The Catholic Day in Stuttgart starts on Wednesday evening. Here, too, the Ukraine war is the dominant topic: Many peace-moving Christians are faced with a rethinking of long-held convictions.
Before the start of the Catholic Day in Stuttgart this Wednesday, the President of the Central Committee of German Catholics (ZdK), Irme Stetter-Karp, warned against neglecting development policy.
“We call for the development budget to be linked to defense spending in accordance with the coalition agreement and not to be cut,” Stetter-Karp told the German Press Agency. “The tremors in the food markets and the depressing news from Africa show how urgent this is.”
The Russian attack on Ukraine poses a special challenge, especially for Christians, said Stetter-Karp. In principle, following Jesus, Christians are committed to non-violence and peace. “At the same time, since the beginning of the Russian war of aggression, we cannot deny the Ukrainians their right to a sovereign state, to their integrity and to live in freedom. This leads to massive uncertainty in peace ethics.”

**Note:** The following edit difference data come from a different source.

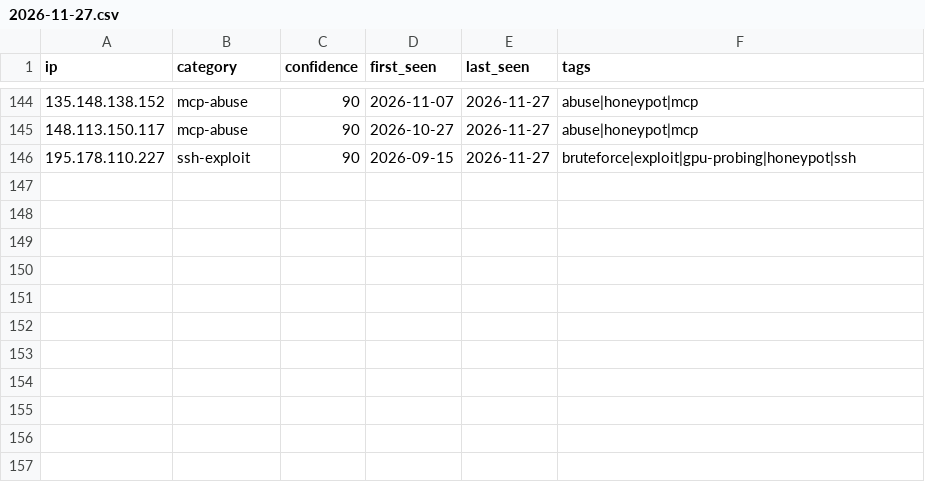
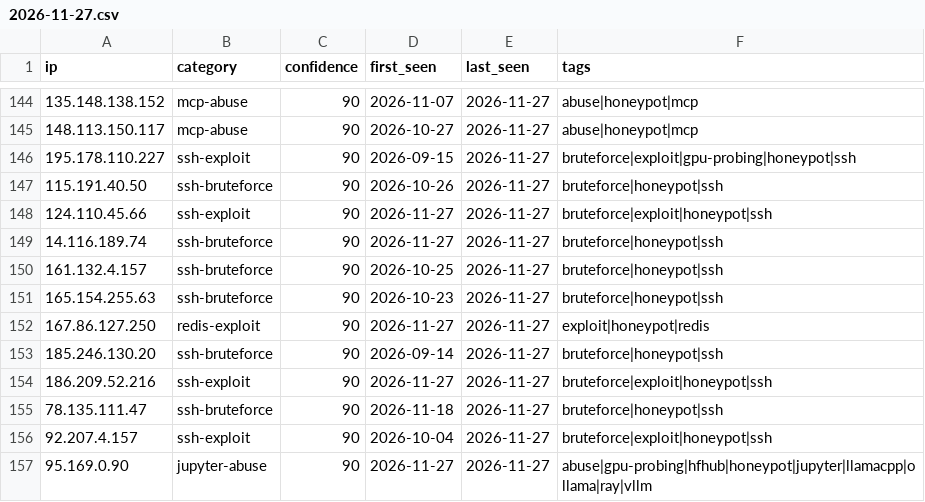
Before and after one commit to Zikmadol/trapline-ioc, a CSV file: daily/2026-11-27.csv, drawn as a sheet; only a part is shown, gaps mark what is left out; the diff names each change by its address in the sheet, - before the commit and + after, or states it on an @@ line.

```diff
--- a/daily/2026-11-27.csv
+++ b/daily/2026-11-27.csv
+row 147: 115.191.40.50 | ssh-bruteforce | 90 | 2026-10-26 | 2026-11-27 | bruteforce|honeypot|ssh
+row 148: 124.110.45.66 | ssh-exploit | 90 | 2026-11-27 | 2026-11-27 | bruteforce|exploit|honeypot|ssh
+row 149: 14.116.189.74 | ssh-bruteforce | 90 | 2026-11-27 | 2026-11-27 | bruteforce|honeypot|ssh
+row 150: 161.132.4.157 | ssh-bruteforce | 90 | 2026-10-25 | 2026-11-27 | bruteforce|honeypot|ssh
+row 151: 165.154.255.63 | ssh-bruteforce | 90 | 2026-10-23 | 2026-11-27 | bruteforce|honeypot|ssh
+row 152: 167.86.127.250 | redis-exploit | 90 | 2026-11-27 | 2026-11-27 | exploit|honeypot|redis
+row 153: 185.246.130.20 | ssh-bruteforce | 90 | 2026-09-14 | 2026-11-27 | bruteforce|honeypot|ssh
+row 154: 186.209.52.216 | ssh-exploit | 90 | 2026-11-27 | 2026-11-27 | bruteforce|exploit|honeypot|ssh
+row 155: 78.135.111.47 | ssh-bruteforce | 90 | 2026-11-18 | 2026-11-27 | bruteforce|honeypot|ssh
+row 156: 92.207.4.157 | ssh-exploit | 90 | 2026-10-04 | 2026-11-27 | bruteforce|exploit|honeypot|ssh
+row 157: 95.169.0.90 | jupyter-abuse | 90 | 2026-11-27 | 2026-11-27 | abuse|gpu-probing|hfhub|honeypot|jupyter|llamacpp|ollama|ray|vllm
```
Also changed, not shown: feeds/ai-infra.csv, feeds/all-observed.csv, 13 other files.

Federal President opens the Catholic Day
The ZdK is the organizer of the Catholic Day, which will be opened on Wednesday evening (6 p.m.) with Federal President Frank-Walter Steinmeier. In view of the Ukraine war, the opening event is to be given the character of a peace rally. Another rally in solidarity with the people of Ukraine is planned for Friday, and on Saturday the group leader of the European People’s Party, Manfred Weber (CSU), and the political scientist and military expert Carlo Masala will discuss “Putin’s war of aggression and the consequences”.
The Catholic Day, which costs ten million euros, includes almost 1,500 events, including church services, podiums and workshops. Guests include Chancellor Olaf Scholz (SPD) and Baden-Württemberg’s Prime Minister Winfried Kretschmann (Greens), but also climate activist Luisa Neubauer and moderator Eckart von Hirschhausen.
Number of participants dropped drastically
In Stuttgart, less than a third of the number of participants at previous Catholic Days is expected. 90,000 people came to the last Catholic Day in Münster four years ago, now 20,000 to 30,000 are expected, mainly due to the corona pandemic. But the abuse scandal in the Catholic Church and the general alienation of many believers from the Church could also play a role. According to surveys, the Catholic Church has little respect among the population.
Together with the German Bishops’ Conference, the ZdK has initiated a reform process, the synodal path. In the course of this process, for example, the blessing of homosexual couples should be legitimized. “The synodal path is one of the most important topics of the Catholic Day,” said Stetter-Karp. “It would be fatal if we didn’t face the reform issues that are controversial within the church. And we know that time is pressing.”